In August, Congress repealed section 1005 of the American Rescue Plan Act of 2021, which provided funding and authorization for the federal government to pay up to 120 percent of direct and guaranteed loan outstanding balances as of January 1, 2021, for socially disadvantaged farmers and ranchers, breaking the government’s promise and leaving farmers in foreclosure.
Black farmers said they relied on the federal government to keep its promise to fund $5 billion to the farmers when it passed the American Rescue Plan Act.
“Black and other farmers of color did exactly what the government asked them to do. They maintained or expanded their operations to strengthen America’s food supply during the COVID-19 crisis,” Crump asserted.

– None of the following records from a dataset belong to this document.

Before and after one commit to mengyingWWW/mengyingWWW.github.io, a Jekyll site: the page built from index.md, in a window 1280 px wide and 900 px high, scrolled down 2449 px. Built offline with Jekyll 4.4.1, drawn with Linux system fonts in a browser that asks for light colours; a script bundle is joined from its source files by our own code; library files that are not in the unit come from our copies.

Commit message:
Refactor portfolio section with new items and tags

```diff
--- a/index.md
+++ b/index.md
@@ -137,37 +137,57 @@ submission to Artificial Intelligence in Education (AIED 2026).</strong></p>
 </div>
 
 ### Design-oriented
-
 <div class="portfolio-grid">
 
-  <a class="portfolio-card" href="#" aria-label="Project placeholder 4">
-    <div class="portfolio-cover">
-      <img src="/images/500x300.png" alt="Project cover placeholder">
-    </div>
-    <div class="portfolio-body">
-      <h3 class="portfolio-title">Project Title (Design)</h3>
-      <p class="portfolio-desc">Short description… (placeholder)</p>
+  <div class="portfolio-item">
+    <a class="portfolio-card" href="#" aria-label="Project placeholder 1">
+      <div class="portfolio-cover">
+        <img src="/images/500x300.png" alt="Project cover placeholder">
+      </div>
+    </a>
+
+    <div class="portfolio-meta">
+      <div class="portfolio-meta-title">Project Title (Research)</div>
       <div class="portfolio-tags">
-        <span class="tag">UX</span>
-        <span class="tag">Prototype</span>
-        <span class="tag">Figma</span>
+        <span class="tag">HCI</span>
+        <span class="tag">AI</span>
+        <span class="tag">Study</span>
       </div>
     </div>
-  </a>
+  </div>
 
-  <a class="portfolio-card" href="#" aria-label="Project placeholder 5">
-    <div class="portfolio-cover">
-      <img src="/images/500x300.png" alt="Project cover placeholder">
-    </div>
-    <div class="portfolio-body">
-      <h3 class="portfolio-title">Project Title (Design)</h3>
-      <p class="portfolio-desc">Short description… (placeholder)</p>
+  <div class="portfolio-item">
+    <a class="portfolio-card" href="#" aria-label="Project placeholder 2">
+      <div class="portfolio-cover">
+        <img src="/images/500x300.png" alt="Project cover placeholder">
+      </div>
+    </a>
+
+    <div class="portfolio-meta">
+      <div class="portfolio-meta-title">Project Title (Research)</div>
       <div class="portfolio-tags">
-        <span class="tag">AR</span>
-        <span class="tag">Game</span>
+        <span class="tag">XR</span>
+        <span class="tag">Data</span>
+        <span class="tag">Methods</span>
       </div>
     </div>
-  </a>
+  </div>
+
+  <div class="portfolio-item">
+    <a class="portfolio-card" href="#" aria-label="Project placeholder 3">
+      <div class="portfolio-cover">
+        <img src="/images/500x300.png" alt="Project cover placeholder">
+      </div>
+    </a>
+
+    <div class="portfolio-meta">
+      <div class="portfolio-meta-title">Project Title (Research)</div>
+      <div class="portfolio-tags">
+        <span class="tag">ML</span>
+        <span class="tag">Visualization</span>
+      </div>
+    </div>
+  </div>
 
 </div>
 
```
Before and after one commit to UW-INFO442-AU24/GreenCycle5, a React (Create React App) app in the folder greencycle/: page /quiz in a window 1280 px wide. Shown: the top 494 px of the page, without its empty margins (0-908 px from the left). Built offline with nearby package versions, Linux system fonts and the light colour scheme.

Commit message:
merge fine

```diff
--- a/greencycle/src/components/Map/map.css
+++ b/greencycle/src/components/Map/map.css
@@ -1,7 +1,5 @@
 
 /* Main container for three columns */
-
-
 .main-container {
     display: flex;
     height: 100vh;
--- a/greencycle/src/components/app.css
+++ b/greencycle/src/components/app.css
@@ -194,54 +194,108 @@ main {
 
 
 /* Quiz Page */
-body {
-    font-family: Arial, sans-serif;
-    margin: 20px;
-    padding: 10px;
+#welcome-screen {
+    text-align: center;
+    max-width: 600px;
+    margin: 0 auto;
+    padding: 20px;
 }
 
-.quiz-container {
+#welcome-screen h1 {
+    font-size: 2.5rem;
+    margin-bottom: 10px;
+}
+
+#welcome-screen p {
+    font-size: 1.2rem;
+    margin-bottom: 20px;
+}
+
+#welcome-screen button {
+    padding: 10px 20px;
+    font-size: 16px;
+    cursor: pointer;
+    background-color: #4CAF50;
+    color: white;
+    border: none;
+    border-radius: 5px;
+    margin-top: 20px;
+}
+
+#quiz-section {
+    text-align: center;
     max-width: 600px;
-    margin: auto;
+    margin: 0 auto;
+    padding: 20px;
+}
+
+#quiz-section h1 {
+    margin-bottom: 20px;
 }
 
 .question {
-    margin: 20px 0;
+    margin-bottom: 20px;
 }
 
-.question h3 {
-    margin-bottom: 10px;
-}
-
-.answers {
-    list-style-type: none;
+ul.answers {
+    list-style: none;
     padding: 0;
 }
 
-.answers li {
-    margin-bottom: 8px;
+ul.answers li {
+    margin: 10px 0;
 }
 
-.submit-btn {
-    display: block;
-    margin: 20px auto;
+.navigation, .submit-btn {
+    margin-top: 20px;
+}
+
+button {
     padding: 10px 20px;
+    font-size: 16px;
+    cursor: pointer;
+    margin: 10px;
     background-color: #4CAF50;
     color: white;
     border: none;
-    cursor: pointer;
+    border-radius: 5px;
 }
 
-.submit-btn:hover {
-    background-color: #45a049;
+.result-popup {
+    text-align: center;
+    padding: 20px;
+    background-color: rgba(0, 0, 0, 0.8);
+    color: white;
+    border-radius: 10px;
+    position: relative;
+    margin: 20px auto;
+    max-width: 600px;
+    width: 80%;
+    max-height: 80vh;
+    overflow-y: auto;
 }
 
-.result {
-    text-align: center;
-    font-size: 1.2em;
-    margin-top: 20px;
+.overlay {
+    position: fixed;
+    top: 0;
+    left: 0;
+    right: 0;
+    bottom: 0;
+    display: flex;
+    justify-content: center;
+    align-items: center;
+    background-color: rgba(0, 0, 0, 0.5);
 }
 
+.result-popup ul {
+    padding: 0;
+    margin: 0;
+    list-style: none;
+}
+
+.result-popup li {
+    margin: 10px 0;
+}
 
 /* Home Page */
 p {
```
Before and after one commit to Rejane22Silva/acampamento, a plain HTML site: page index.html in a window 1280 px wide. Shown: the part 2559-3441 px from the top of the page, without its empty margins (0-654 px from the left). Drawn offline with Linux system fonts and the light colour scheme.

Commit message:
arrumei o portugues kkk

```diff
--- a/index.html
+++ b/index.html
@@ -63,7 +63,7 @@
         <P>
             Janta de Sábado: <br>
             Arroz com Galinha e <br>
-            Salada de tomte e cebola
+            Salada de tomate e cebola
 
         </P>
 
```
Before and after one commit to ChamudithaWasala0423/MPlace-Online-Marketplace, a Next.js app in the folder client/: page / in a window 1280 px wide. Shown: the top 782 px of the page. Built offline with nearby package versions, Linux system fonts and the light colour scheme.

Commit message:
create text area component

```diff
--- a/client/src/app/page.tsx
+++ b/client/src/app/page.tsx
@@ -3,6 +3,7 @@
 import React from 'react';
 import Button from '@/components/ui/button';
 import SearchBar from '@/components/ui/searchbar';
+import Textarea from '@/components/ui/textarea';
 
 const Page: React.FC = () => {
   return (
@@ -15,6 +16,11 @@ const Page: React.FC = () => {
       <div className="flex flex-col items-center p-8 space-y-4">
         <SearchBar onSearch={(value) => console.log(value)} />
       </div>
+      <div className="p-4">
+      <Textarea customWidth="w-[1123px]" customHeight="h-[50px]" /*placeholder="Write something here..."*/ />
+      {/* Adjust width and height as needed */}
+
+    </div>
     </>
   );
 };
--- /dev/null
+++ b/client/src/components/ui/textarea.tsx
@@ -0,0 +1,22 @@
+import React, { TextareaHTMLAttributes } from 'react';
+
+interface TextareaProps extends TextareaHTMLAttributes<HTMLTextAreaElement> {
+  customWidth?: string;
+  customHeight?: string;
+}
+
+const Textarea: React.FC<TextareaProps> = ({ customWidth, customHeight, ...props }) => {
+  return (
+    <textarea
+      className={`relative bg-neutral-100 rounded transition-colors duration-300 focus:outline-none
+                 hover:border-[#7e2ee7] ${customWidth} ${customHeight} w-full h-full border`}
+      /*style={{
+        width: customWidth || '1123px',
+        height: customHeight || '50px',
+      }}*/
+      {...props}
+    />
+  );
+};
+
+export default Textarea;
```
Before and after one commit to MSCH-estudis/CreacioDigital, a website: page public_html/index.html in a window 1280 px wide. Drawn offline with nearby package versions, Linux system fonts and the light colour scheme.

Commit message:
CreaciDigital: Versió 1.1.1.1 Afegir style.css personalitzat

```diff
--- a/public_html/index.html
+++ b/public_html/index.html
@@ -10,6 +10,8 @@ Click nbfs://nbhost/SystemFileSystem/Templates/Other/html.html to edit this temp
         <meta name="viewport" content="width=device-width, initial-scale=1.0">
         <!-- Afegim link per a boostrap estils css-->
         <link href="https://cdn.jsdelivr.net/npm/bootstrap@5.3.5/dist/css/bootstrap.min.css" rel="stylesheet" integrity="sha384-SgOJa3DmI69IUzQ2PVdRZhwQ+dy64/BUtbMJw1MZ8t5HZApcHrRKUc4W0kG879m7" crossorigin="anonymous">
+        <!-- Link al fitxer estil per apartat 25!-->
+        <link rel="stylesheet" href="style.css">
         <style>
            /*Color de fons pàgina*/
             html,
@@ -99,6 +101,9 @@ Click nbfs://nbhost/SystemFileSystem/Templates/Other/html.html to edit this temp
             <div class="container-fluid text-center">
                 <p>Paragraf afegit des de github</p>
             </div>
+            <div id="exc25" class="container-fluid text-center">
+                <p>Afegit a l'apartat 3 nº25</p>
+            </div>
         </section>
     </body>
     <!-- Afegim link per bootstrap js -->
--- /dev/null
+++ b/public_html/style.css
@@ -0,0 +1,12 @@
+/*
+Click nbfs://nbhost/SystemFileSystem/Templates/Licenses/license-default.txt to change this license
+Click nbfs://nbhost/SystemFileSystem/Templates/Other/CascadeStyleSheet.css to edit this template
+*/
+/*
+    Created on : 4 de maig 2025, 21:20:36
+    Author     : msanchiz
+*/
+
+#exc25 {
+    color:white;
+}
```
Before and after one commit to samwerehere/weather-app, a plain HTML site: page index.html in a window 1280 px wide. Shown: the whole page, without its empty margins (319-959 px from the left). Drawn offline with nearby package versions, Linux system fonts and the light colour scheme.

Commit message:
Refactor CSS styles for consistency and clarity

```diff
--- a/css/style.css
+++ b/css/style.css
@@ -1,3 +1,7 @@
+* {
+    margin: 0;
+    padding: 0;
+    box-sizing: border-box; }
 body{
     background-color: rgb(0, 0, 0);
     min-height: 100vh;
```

“They believed the U.S. government’s promises. They took Congress and the Administration at their word, expecting that the government would pay off their debt, as the USDA promised in writing.
“Instead, it was 40 acres and a mule all over again, 150 years later – broken promises that doomed generations of Black farmers to become sharecroppers and robbed Black families of billions in intergenerational wealth.”
With Crump at the helm, Black farmers across the country said they’re prepared to fight for the money promised.
“I’m very disappointed in this legislative action,” said John Wesley Boyd, Jr., founder and president of the National Black Farmer’s Association, a nonprofit representing African American farmers and their families.
“I’m prepared to fight for debt relief for Black, Native American, and other farmers of color all the way to the Supreme Court. I’m not going to stop fighting this.”